• EXERCISE REQUIREMENTS: For each line of the listing that holds "checks", show the full line.

# # # #

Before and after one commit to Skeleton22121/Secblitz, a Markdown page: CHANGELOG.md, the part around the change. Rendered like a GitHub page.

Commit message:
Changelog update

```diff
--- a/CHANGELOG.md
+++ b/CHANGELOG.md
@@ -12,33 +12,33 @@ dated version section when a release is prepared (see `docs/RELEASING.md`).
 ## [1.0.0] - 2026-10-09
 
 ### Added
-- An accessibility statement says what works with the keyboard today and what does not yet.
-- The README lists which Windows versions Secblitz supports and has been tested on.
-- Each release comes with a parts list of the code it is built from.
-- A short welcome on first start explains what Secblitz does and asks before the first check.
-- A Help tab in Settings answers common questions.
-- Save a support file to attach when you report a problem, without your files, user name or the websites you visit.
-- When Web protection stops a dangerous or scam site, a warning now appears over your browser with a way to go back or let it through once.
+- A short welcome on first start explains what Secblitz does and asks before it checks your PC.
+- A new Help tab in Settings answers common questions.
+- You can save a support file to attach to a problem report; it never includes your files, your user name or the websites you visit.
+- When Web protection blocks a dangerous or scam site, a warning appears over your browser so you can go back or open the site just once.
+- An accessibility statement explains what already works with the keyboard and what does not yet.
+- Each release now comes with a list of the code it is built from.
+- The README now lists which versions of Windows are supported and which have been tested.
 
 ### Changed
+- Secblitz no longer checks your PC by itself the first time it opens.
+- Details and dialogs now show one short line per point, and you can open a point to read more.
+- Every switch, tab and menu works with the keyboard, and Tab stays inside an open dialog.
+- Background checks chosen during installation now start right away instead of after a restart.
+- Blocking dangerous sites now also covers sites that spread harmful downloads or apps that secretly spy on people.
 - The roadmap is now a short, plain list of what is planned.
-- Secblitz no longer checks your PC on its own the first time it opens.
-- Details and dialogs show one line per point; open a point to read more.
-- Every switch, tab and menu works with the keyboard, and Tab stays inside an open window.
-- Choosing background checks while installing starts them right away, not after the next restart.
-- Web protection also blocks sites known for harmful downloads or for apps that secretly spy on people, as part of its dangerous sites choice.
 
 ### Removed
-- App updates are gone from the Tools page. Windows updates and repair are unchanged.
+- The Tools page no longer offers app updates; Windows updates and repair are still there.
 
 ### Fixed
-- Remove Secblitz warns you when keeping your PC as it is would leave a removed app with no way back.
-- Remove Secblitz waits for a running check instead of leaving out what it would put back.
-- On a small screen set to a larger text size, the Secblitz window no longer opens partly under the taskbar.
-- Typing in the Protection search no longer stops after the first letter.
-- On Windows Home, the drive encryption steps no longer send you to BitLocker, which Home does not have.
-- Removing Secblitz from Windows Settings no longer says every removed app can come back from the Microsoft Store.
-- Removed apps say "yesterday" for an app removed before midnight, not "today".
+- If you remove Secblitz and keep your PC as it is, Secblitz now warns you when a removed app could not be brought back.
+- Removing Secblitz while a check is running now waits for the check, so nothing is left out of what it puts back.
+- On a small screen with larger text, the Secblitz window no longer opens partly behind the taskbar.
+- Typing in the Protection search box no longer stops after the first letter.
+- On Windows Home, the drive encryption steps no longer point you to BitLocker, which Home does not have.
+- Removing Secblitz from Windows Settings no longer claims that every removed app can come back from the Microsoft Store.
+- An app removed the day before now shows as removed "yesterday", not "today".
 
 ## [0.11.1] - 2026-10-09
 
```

# # # #

• EXERCISE ANSWER:
+- A short welcome on first start explains what Secblitz does and asks before it checks your PC.
+- Secblitz no longer checks your PC by itself the first time it opens.
+- Background checks chosen during installation now start right away instead of after a restart.
-- Secblitz no longer checks your PC on its own the first time it opens.
-- Choosing background checks while installing starts them right away, not after the next restart.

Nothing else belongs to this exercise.